by Archbishop John C. Wester
Archdiocese of Santa Fe, NM
We watch in horror as a brutal land war erupts, threatening all of Europe, which seems
inconceivable after the end of the Cold War some thirty years ago. We pray for the safety
and well-being of both Ukrainians and Russians and hope that God’s light and our own
sanctified work towards justice and redemption can lead us to a lasting peace. In particular,
we pray for the multitude of refugees and children who are having their lives destroyed by
needless and unjustified violence. No matter what language they speak or which ruler they
pledge allegiance to, may the Lord protect all of our brothers and sisters through the grace
of God! This has been our intention during the novena for Ukraine that we are currently
praying in the Archdiocese of Santa Fe.
Two months ago I released my pastoral letter Living in the Light Of Christ’s Peace: A
Conversation Toward Nuclear Disarmament.
Considering that letter and given the renewed fear of nuclear war that the Ukraine invasion

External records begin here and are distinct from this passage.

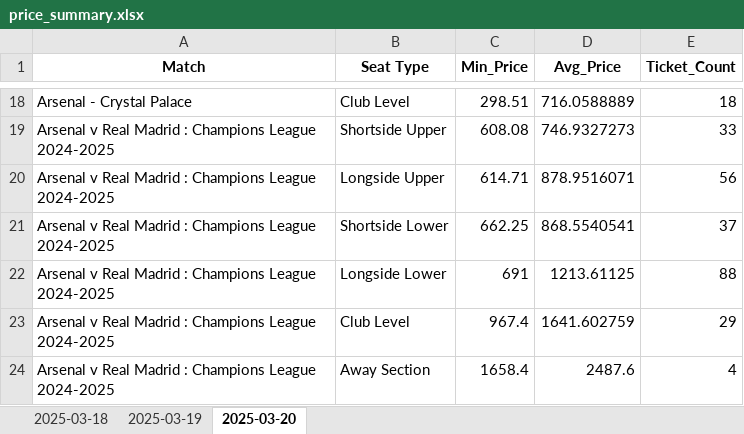
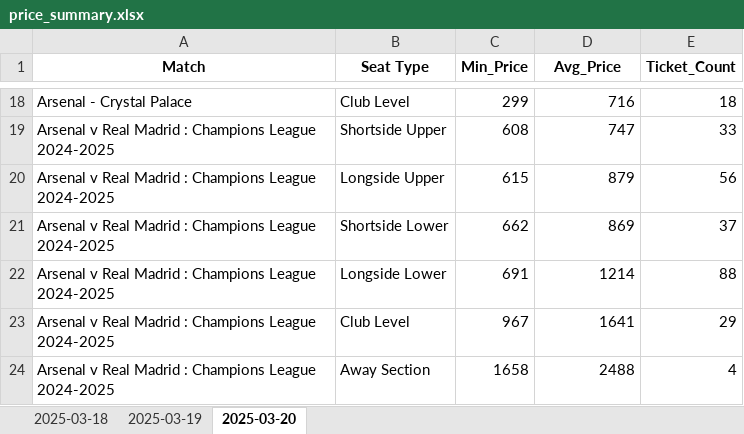
Before and after one commit to Trek-i/arsenal_tickets, an Excel workbook: price_summary.xlsx, sheet 2025-03-20, drawn as a sheet; only a part is shown, gaps mark what is left out; values as stored, in another font and other column widths than the file's, no borders; the diff covers the shown part only; the diff names each change by its address in the sheet, - before the commit and + after, or states it on an @@ line.

```diff
--- a/price_summary.xlsx (sheet 2025-03-20)
+++ b/price_summary.xlsx (sheet 2025-03-20)
-C18 (Min_Price): 298.51
+C18 (Min_Price): 299
-D18 (Avg_Price): 716.0588889
+D18 (Avg_Price): 716
-C19 (Min_Price): 608.08
+C19 (Min_Price): 608
-D19 (Avg_Price): 746.9327273
+D19 (Avg_Price): 747
-C20 (Min_Price): 614.71
+C20 (Min_Price): 615
-D20 (Avg_Price): 878.9516071
+D20 (Avg_Price): 879
-C21 (Min_Price): 662.25
+C21 (Min_Price): 662
-D21 (Avg_Price): 868.5540541
+D21 (Avg_Price): 869
-D22 (Avg_Price): 1213.61125
+D22 (Avg_Price): 1214
-C23 (Min_Price): 967.4
+C23 (Min_Price): 967
-D23 (Avg_Price): 1641.602759
+D23 (Avg_Price): 1641
-C24 (Min_Price): 1658.4
+C24 (Min_Price): 1658
-D24 (Avg_Price): 2487.6
+D24 (Avg_Price): 2488
```
Also changed, not shown: 31 edited cells elsewhere in this sheet.
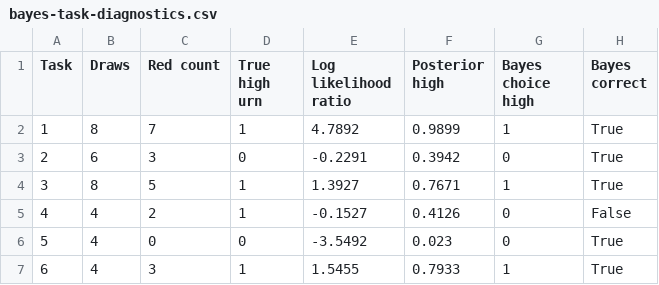
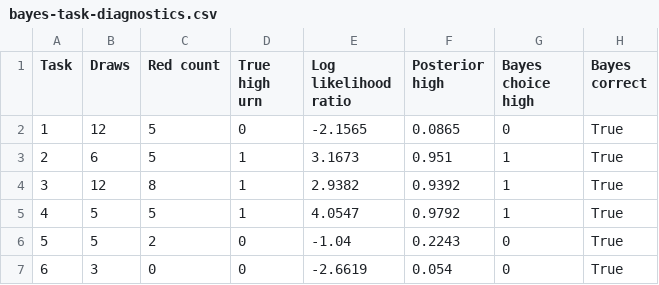
Before and after one commit to rawatpranjal/after-quant-econ, a CSV file: choice/urn-behavioral-mixtures/tables/bayes-task-diagnostics.csv, drawn as a sheet; only a part is shown; the diff covers the shown part only.

```diff
--- a/choice/urn-behavioral-mixtures/tables/bayes-task-diagnostics.csv
+++ b/choice/urn-behavioral-mixtures/tables/bayes-task-diagnostics.csv
@@ -1,7 +1,7 @@
 Task,Draws,Red count,True high urn,Log likelihood ratio,Posterior high,Bayes choice high,Bayes correct
-1,8,7,1,4.7892,0.9899,1,True
-2,6,3,0,-0.2291,0.3942,0,True
-3,8,5,1,1.3927,0.7671,1,True
-4,4,2,1,-0.1527,0.4126,0,False
-5,4,0,0,-3.5492,0.023,0,True
-6,4,3,1,1.5455,0.7933,1,True
+1,12,5,0,-2.1565,0.0865,0,True
+2,6,5,1,3.1673,0.951,1,True
+3,12,8,1,2.9382,0.9392,1,True
+4,5,5,1,4.0547,0.9792,1,True
+5,5,2,0,-1.04,0.2243,0,True
+6,3,0,0,-2.6619,0.054,0,True
```
Also changed, not shown: 29 edited cells elsewhere in this file, choice/urn-behavioral-mixtures/tables/estimator-diagnostics.csv, choice/urn-behavioral-mixtures/tables/mixture-weights.csv, 8 other files.
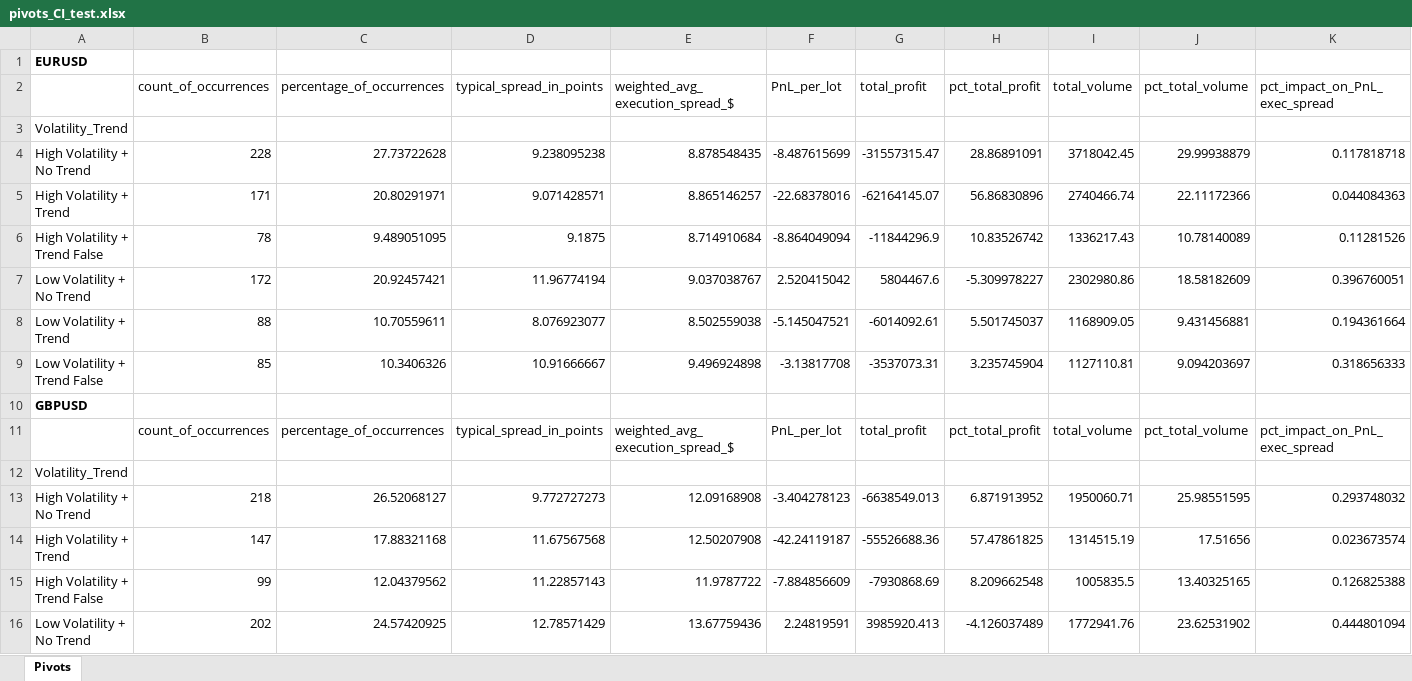
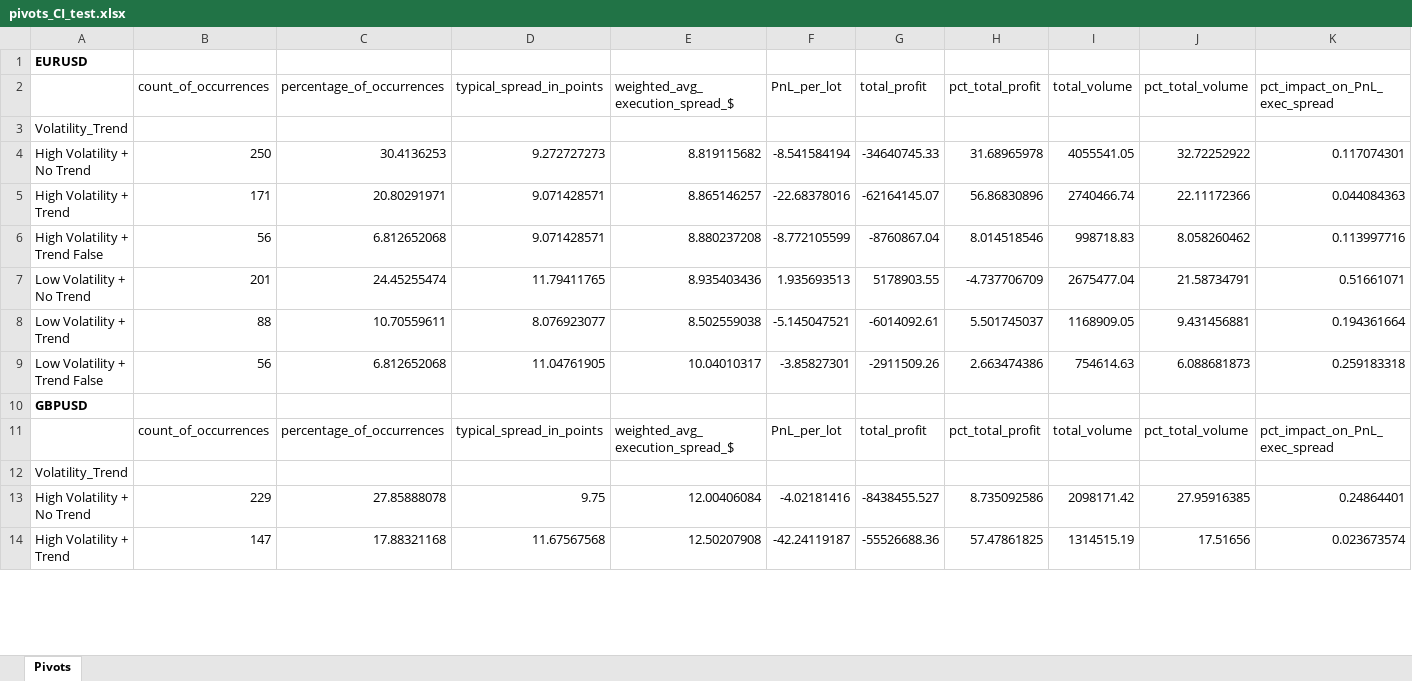
Before and after one commit to kwieczorek123/volatility_trend, an Excel workbook: processed_CI_test_data/pivots_CI_test.xlsx, sheet Pivots, drawn as a sheet; only a part is shown; values as stored, in another font and other column widths than the file's, no borders; removed rows and columns are numbered as before the commit, all else as after; the diff covers the shown part only; the diff names each change by its address in the sheet, - before the commit and + after, or states it on an @@ line.

```diff
--- a/processed_CI_test_data/pivots_CI_test.xlsx (sheet Pivots)
+++ b/processed_CI_test_data/pivots_CI_test.xlsx (sheet Pivots)
-row 4: High Volatility + No Trend | 228 | 27.73722628 | 9.238095238 | 8.878548435 | -8.487615699 | -31557315.47 | 28.86891091 | 3718042.45 | 29.99938879 | 0.117818718
+row 4: High Volatility + No Trend | 250 | 30.4136253 | 9.272727273 | 8.819115682 | -8.541584194 | -34640745.33 | 31.68965978 | 4055541.05 | 32.72252922 | 0.117074301
-row 6: High Volatility + Trend False | 78 | 9.489051095 | 9.1875 | 8.714910684 | -8.864049094 | -11844296.9 | 10.83526742 | 1336217.43 | 10.78140089 | 0.11281526
-row 7: Low Volatility + No Trend | 172 | 20.92457421 | 11.96774194 | 9.037038767 | 2.520415042 | 5804467.6 | -5.309978227 | 2302980.86 | 18.58182609 | 0.396760051
+row 6: High Volatility + Trend False | 56 | 6.812652068 | 9.071428571 | 8.880237208 | -8.772105599 | -8760867.04 | 8.014518546 | 998718.83 | 8.058260462 | 0.113997716
+row 7: Low Volatility + No Trend | 201 | 24.45255474 | 11.79411765 | 8.935403436 | 1.935693513 | 5178903.55 | -4.737706709 | 2675477.04 | 21.58734791 | 0.51661071
-row 9: Low Volatility + Trend False | 85 | 10.3406326 | 10.91666667 | 9.496924898 | -3.13817708 | -3537073.31 | 3.235745904 | 1127110.81 | 9.094203697 | 0.318656333
+row 9: Low Volatility + Trend False | 56 | 6.812652068 | 11.04761905 | 10.04010317 | -3.85827301 | -2911509.26 | 2.663474386 | 754614.63 | 6.088681873 | 0.259183318
-row 13: High Volatility + No Trend | 218 | 26.52068127 | 9.772727273 | 12.09168908 | -3.404278123 | -6638549.013 | 6.871913952 | 1950060.71 | 25.98551595 | 0.293748032
+row 13: High Volatility + No Trend | 229 | 27.85888078 | 9.75 | 12.00406084 | -4.02181416 | -8438455.527 | 8.735092586 | 2098171.42 | 27.95916385 | 0.24864401
-row 15: High Volatility + Trend False | 99 | 12.04379562 | 11.22857143 | 11.9787722 | -7.884856609 | -7930868.69 | 8.209662548 | 1005835.5 | 13.40325165 | 0.126825388
-row 16: Low Volatility + No Trend | 202 | 24.57420925 | 12.78571429 | 13.67759436 | 2.24819591 | 3985920.413 | -4.126037489 | 1772941.76 | 23.62531902 | 0.444801094
```
Also changed, not shown: 11 added rows and 9 removed rows elsewhere in this sheet, processed_CI_test_data/pivots_CI_test_reloop_57-40_30.xlsx, processed_CI_test_data/pivots_long_CI_test.xlsx, 14 other files.
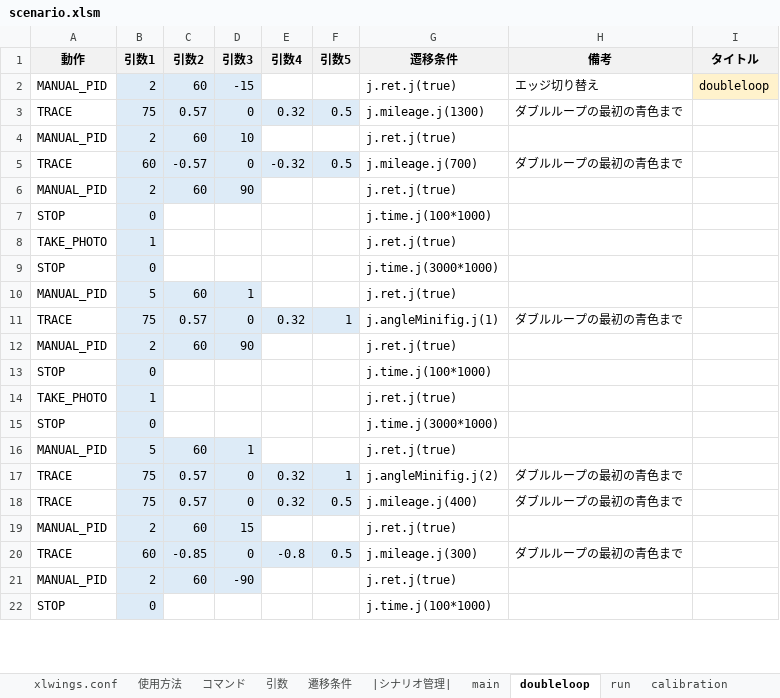
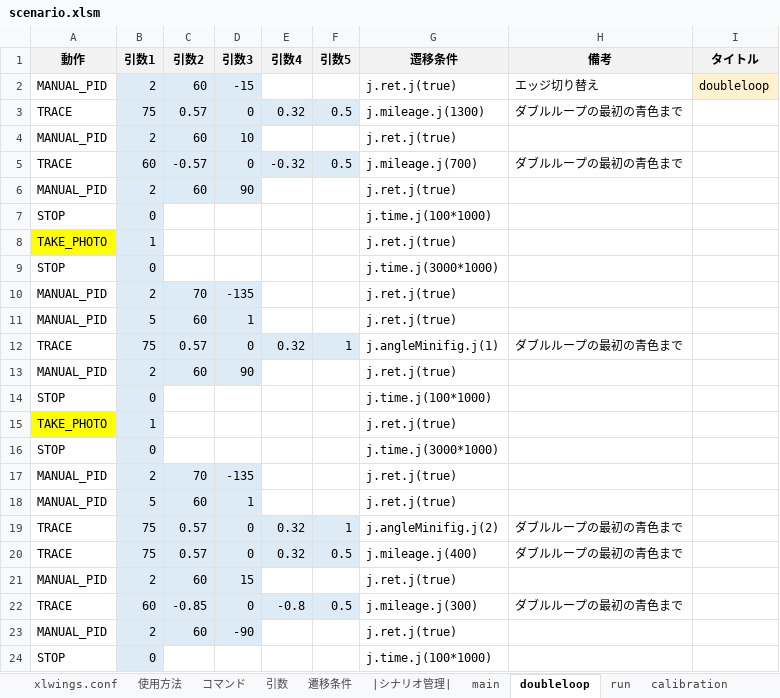
Before and after one commit to Black2856/etrobo2023, an Excel workbook: util/scenario/scenario.xlsm, sheet doubleloop, drawn as a sheet; only a part is shown; values as stored, in another font and other column widths than the file's, no borders; charts and pictures not drawn; addresses are those after the commit; the diff covers the shown part only; the diff names each change by its address in the sheet, - before the commit and + after, or states it on an @@ line.

```diff
--- a/util/scenario/scenario.xlsm (sheet doubleloop)
+++ b/util/scenario/scenario.xlsm (sheet doubleloop)
-A8 fill: none
+A8 fill: #FFFF00
+row 10: MANUAL_PID | 2 | 70 | -135 |  |  | j.ret.j(true)
-A15 fill: none
+A15 fill: #FFFF00
+row 17: MANUAL_PID | 2 | 70 | -135 |  |  | j.ret.j(true)
```
Also changed, not shown: 2 added rows, 6 removed rows and cell formats elsewhere in this sheet, 2 other files.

has prompted, I feel compelled to address the important issue of nuclear disarmament.
Some may now argue that I was naïve and that the Russian invasion proves that Ukraine
should never have given up the Soviet nuclear weapons deployed on its soil. Some may
further argue that the Russian invasion illustrates the fundamental necessity and legitimacy
of nuclear weapons to begin with. I vigorously disagree, countering that today’s wars only
further underscore the moral and legal imperative to eliminate nuclear weapons for all time
in a fully multilateral, deliberate, and verifiable manner…